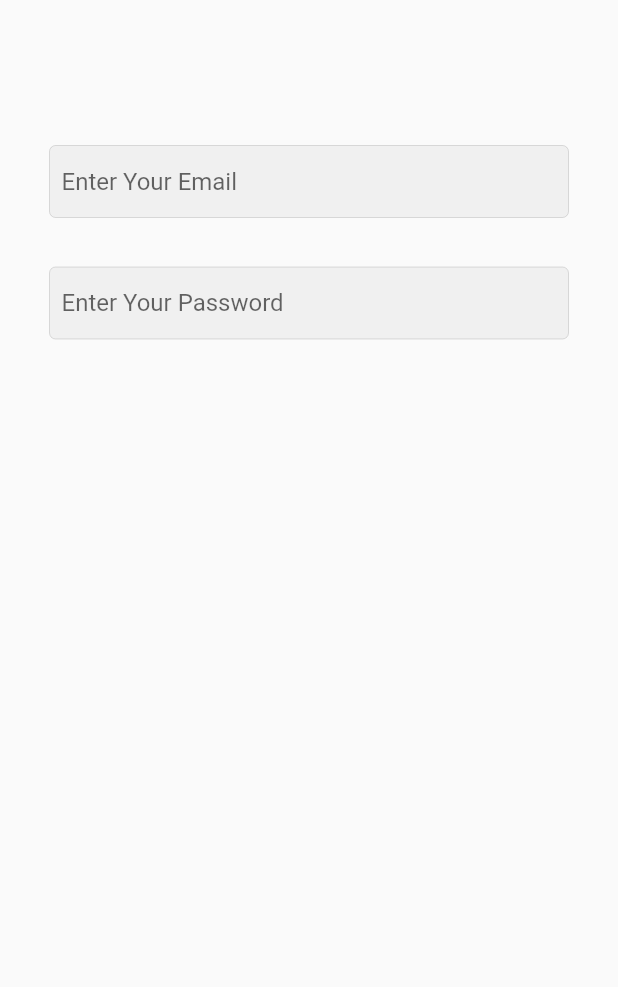
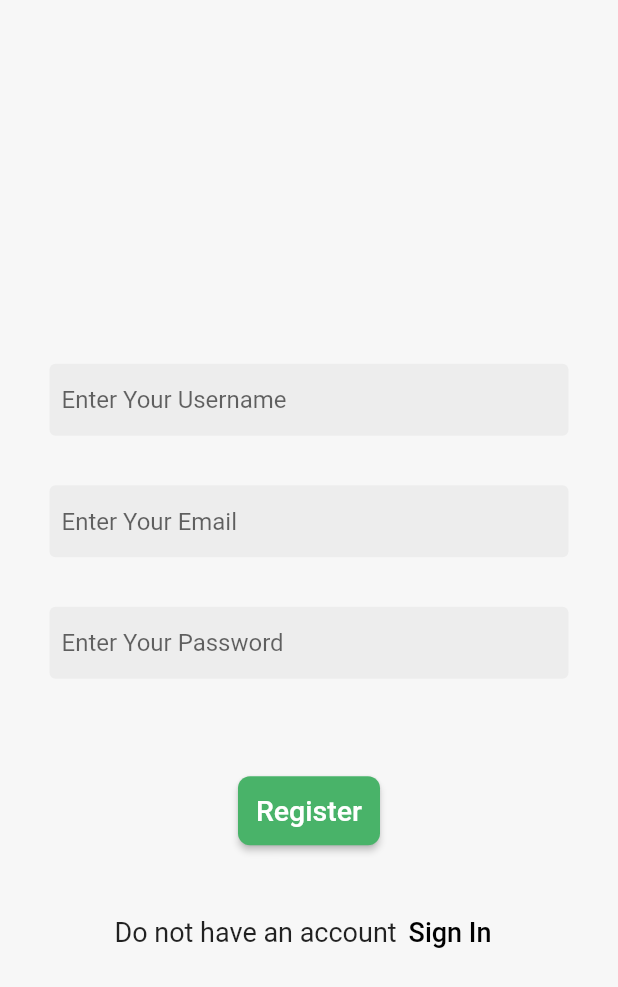
Before and after one commit to Abd0Khalifa/flutter_e_commerce_app, a Flutter app: the screen it shows after launch, on a phone screen of 412 x 824 dp. Shown: the top 987 px of the screen. Run offline on Flutter 3.47's test engine with Material 2 defaults, Android fonts, the phone set to English and light mode, and no system bars.

Commit message:
Abdulrahman Khalifa Register page & some constants

```diff
--- a/lib/main.dart
+++ b/lib/main.dart
@@ -1,6 +1,7 @@
 import 'package:flutter/material.dart';
 
 import 'pages/login.dart';
+import 'pages/register.dart';
 
 void main() {
   runApp(const MyApp());
@@ -14,7 +15,7 @@ class MyApp extends StatelessWidget {
   Widget build(BuildContext context) {
     return const MaterialApp(
       debugShowCheckedModeBanner: false,
-      home: Login(),
+      home: Register(),
     );
   }
 }
--- a/lib/pages/login.dart
+++ b/lib/pages/login.dart
@@ -1,37 +1,78 @@
-// ignore_for_file: prefer_const_literals_to_create_immutables, prefer_const_constructors
+// ignore_for_file: prefer_const_constructors
 
 import 'package:flutter/material.dart';
+import 'package:flutter_e_commerce_app/pages/register.dart';
 
-import '../shared/custom_textfield.dart';
+import '../shared/colors.dart';
+import '../shared/constanats.dart';
 
 class Login extends StatelessWidget {
   const Login({super.key});
 
   @override
   Widget build(BuildContext context) {
-    return Scaffold(
+    return SafeArea(
+      child: Scaffold(
+        backgroundColor: Color.fromARGB(255, 247, 247, 247),
         body: Center(
           child: Padding(
             padding: const EdgeInsets.all(33.0),
             child: Column(
+              mainAxisAlignment: MainAxisAlignment.center,
               children: [
                 const SizedBox(
                   height: 64,
                 ),
-              MyTextField(
-                textInputType: TextInputType.emailAddress,
-                isPassword: false,
-                hinttext: "Enter Your Email",
+                TextField(
+                    keyboardType: TextInputType.emailAddress,
+                    obscureText: false,
+                    decoration: Abdo.copyWith(hintText: "Enter Your Email")),
+                const SizedBox(
+                  height: 33,
+                ),
+                TextField(
+                    keyboardType: TextInputType.text,
+                    obscureText: true,
+                    decoration: Abdo.copyWith(hintText: "Enter Your Password")),
+                const SizedBox(
+                  height: 64,
+                ),
+                ElevatedButton(
+                  onPressed: () {},
+                  style: ButtonStyle(
+                    backgroundColor: MaterialStateProperty.all(BTNgreen),
+                    padding: MaterialStateProperty.all(EdgeInsets.all(12)),
+                    shape: MaterialStateProperty.all(RoundedRectangleBorder(
+                        borderRadius: BorderRadius.circular(8))),
+                  ),
+                  child: Text(
+                    "Sign In",
+                    style: TextStyle(fontSize: 19),
+                  ),
                 ),
                 const SizedBox(
                   height: 33,
                 ),
-              MyTextField(
-                textInputType: TextInputType.text,
-                isPassword: true,
-                hinttext: "Enter Your Password",
+                Row(
+                  mainAxisAlignment: MainAxisAlignment.center,
+                  children: [
+                    Text("Do not have an account",
+                        style: TextStyle(fontSize: 18)),
+                    TextButton(
+                        onPressed: () {
+                          Navigator.pushReplacement(
+                                context,
+                                MaterialPageRoute(
+                                    builder: (context) => Register()));
+                        },
+                        child: Text(
+                          'Sign Up',
+                          style: TextStyle(color: Colors.black, fontSize: 18),
+                        ))
+                  ],
+                )
+              ],
             ),
-            ],
           ),
         ),
       ),
--- /dev/null
+++ b/lib/pages/register.dart
@@ -0,0 +1,92 @@
+// ignore_for_file: prefer_const_constructors
+
+import 'package:flutter/material.dart';
+import 'package:flutter_e_commerce_app/pages/login.dart';
+
+import '../shared/colors.dart';
+import '../shared/constanats.dart';
+
+class Register extends StatelessWidget {
+  const Register({super.key});
+
+  @override
+  Widget build(BuildContext context) {
+    return SafeArea(
+      child: Scaffold(
+        backgroundColor: Color.fromARGB(255, 247, 247, 247),
+        body: Center(
+          child: Padding(
+            padding: const EdgeInsets.all(33.0),
+            child: SingleChildScrollView(
+              child: Column(
+                mainAxisAlignment: MainAxisAlignment.center,
+                children: [
+                  const SizedBox(
+                    height: 64,
+                  ),
+                  TextField(
+                      keyboardType: TextInputType.text,
+                      obscureText: false,
+                      decoration:
+                          Abdo.copyWith(hintText: "Enter Your Username")),
+                  const SizedBox(
+                    height: 33,
+                  ),
+                  TextField(
+                      keyboardType: TextInputType.emailAddress,
+                      obscureText: false,
+                      decoration: Abdo.copyWith(hintText: "Enter Your Email")),
+                  const SizedBox(
+                    height: 33,
+                  ),
+                  TextField(
+                      keyboardType: TextInputType.text,
+                      obscureText: true,
+                      decoration:
+                          Abdo.copyWith(hintText: "Enter Your Password")),
+                  const SizedBox(
+                    height: 64,
+                  ),
+                  ElevatedButton(
+                    onPressed: () {},
+                    style: ButtonStyle(
+                      backgroundColor: MaterialStateProperty.all(BTNgreen),
+                      padding: MaterialStateProperty.all(EdgeInsets.all(12)),
+                      shape: MaterialStateProperty.all(RoundedRectangleBorder(
+                          borderRadius: BorderRadius.circular(8))),
+                    ),
+                    child: Text(
+                      "Register",
+                      style: TextStyle(fontSize: 19),
+                    ),
+                  ),
+                  const SizedBox(
+                    height: 33,
+                  ),
+                  Row(
+                    mainAxisAlignment: MainAxisAlignment.center,
+                    children: [
+                      Text("Do not have an account",
+                          style: TextStyle(fontSize: 18)),
+                      TextButton(
+                          onPressed: () {
+                            Navigator.pushReplacement(
+                                context,
+                                MaterialPageRoute(
+                                    builder: (context) => Login()));
+                          },
+                          child: Text(
+                            'Sign In',
+                            style: TextStyle(color: Colors.black, fontSize: 18),
+                          ))
+                    ],
+                  )
+                ],
+              ),
+            ),
+          ),
+        ),
+      ),
+    );
+  }
+}
--- /dev/null
+++ b/lib/shared/colors.dart
@@ -0,0 +1,5 @@
+import 'package:flutter/material.dart';
+
+ const BTNpink = Color.fromARGB(255, 241, 39, 100);
+ const BTNgreen = Color.fromARGB(255, 73, 179, 105);
+ const appbarGreen = Color.fromARGB(255, 76, 141, 95);
--- /dev/null
+++ b/lib/shared/constanats.dart
@@ -0,0 +1,15 @@
+import 'package:flutter/material.dart';
+
+const Abdo = InputDecoration(
+
+  enabledBorder: OutlineInputBorder(
+    borderSide: BorderSide.none,
+  ),
+  focusedBorder: OutlineInputBorder(
+    borderSide: BorderSide(
+      color: Colors.grey,
+    ),
+  ),
+  filled: true,
+  contentPadding: EdgeInsets.all(8),
+);
--- a/lib/shared/custom_textfield.dart
+++ /dev/null
@@ -1,37 +0,0 @@
-// ignore_for_file: prefer_const_constructors
-
-import 'package:flutter/material.dart';
-
-class MyTextField extends StatelessWidget {
-  final TextInputType textInputType;
-  final bool isPassword;
-  final String hinttext;
-
-  const MyTextField({
-    super.key,
-    required this.textInputType,
-    required this.isPassword,
-    required this.hinttext,
-  });
-
-  @override
-  Widget build(BuildContext context) {
-    return TextField(
-        keyboardType: textInputType,
-        obscureText: isPassword,
-        decoration: InputDecoration(
-          hintText: hinttext,
-          // To delete borders
-          enabledBorder: OutlineInputBorder(
-            borderSide: Divider.createBorderSide(context),
-          ),
-          focusedBorder: OutlineInputBorder(
-            borderSide: BorderSide(
-              color: Colors.grey,
-            ),
-          ),
-          filled: true,
-          contentPadding: const EdgeInsets.all(8),
-        ));
-  }
-}
```
Lines whose indentation alone changed are shown as unchanged.
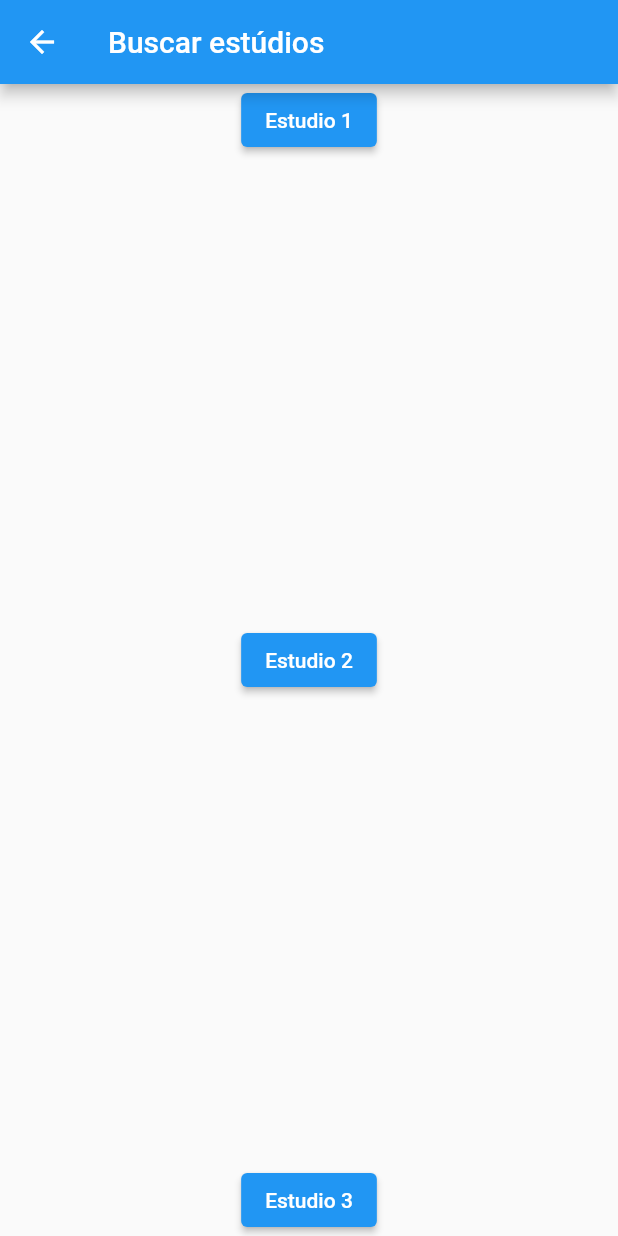
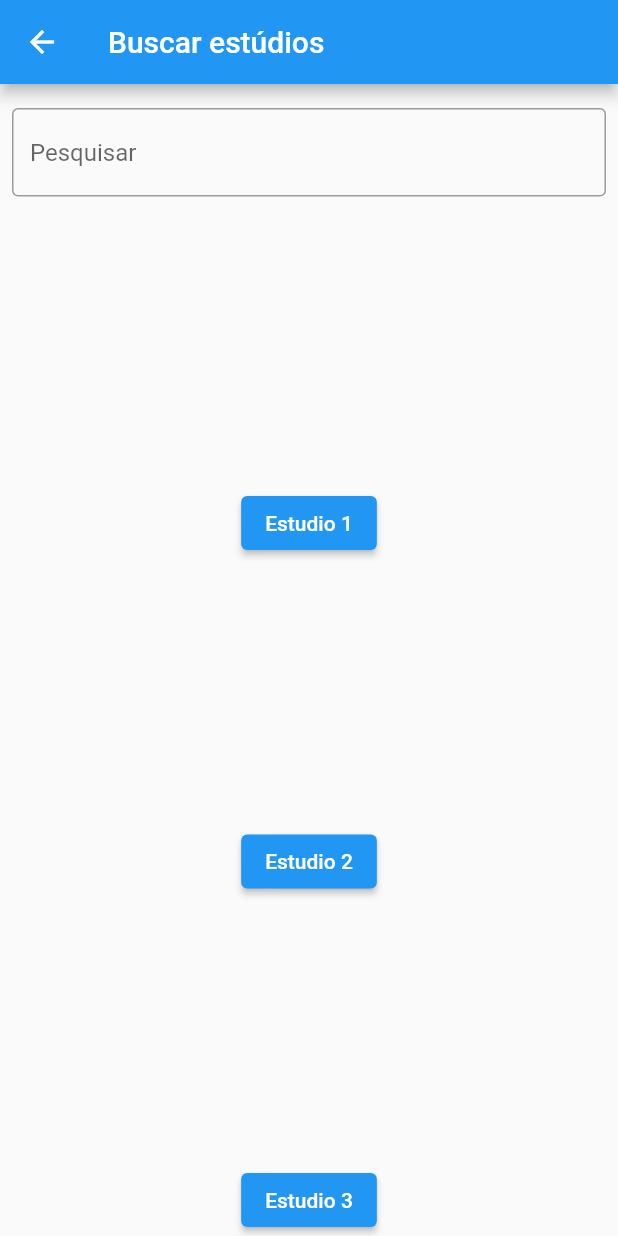
Before and after one commit to luisbrasil/Oktopus, a Flutter app: the Home screen opened by its route, after a tap on "Buscar Estúdios", on a phone screen of 412 x 824 dp. Run offline on Flutter 3.47's test engine with Material 2 defaults, Android fonts, the phone set to English and light mode, and no system bars.

Commit message:
Ajustes telas

```diff
--- a/oktopus/lib/widget/busca.dart
+++ b/oktopus/lib/widget/busca.dart
@@ -3,7 +3,6 @@ import 'package:flutter/material.dart';
 import '../rotas.dart';
 
 class Busca extends StatelessWidget {
-
   @override
   Widget build(BuildContext context) {
     return Scaffold(
@@ -12,6 +11,15 @@ class Busca extends StatelessWidget {
         child: Column(
             mainAxisAlignment: MainAxisAlignment.spaceBetween,
             children: [
+              const Padding(
+                padding: EdgeInsets.symmetric(horizontal: 8, vertical: 16),
+                child: TextField(
+                  decoration: InputDecoration(
+                    border: OutlineInputBorder(),
+                    hintText: 'Pesquisar',
+                  ),
+                ),
+              ),
               ElevatedButton(
                 child: const Text('Estudio 1'),
                 onPressed: () {
--- a/oktopus/lib/widget/home.dart
+++ b/oktopus/lib/widget/home.dart
@@ -10,13 +10,16 @@ class Home extends StatelessWidget {
     return Scaffold(
       appBar: AppBar(title: const Text('Home')),
       body: Center(
-        child: Row(mainAxisAlignment: MainAxisAlignment.center, children: [
+        child: Column(
+          children: [
             ElevatedButton(
               child: const Text('Estúdio Destaque'),
               onPressed: () {
                 Navigator.pushNamed(context, Rotas.estudio);
               },
             ),
+            const Spacer(),
+            Row(mainAxisAlignment: MainAxisAlignment.center, children: [
               ElevatedButton(
                 child: const Text('Meus Agendamentos'),
                 onPressed: () {
@@ -30,6 +33,8 @@ class Home extends StatelessWidget {
                 },
               )
             ]),
+          ],
+        ),
       ),
     );
   }
```
Also changed, not shown: oktopus/lib/widget/index.dart (+9 -4 lines). Lines whose indentation alone changed are shown as unchanged.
==========
● **ACTION ITEM**
Copy, from the lines above, each one that holds "override".

● **SOLUTION TO THIS TASK**
   @override
+  @override
-  @override
   @override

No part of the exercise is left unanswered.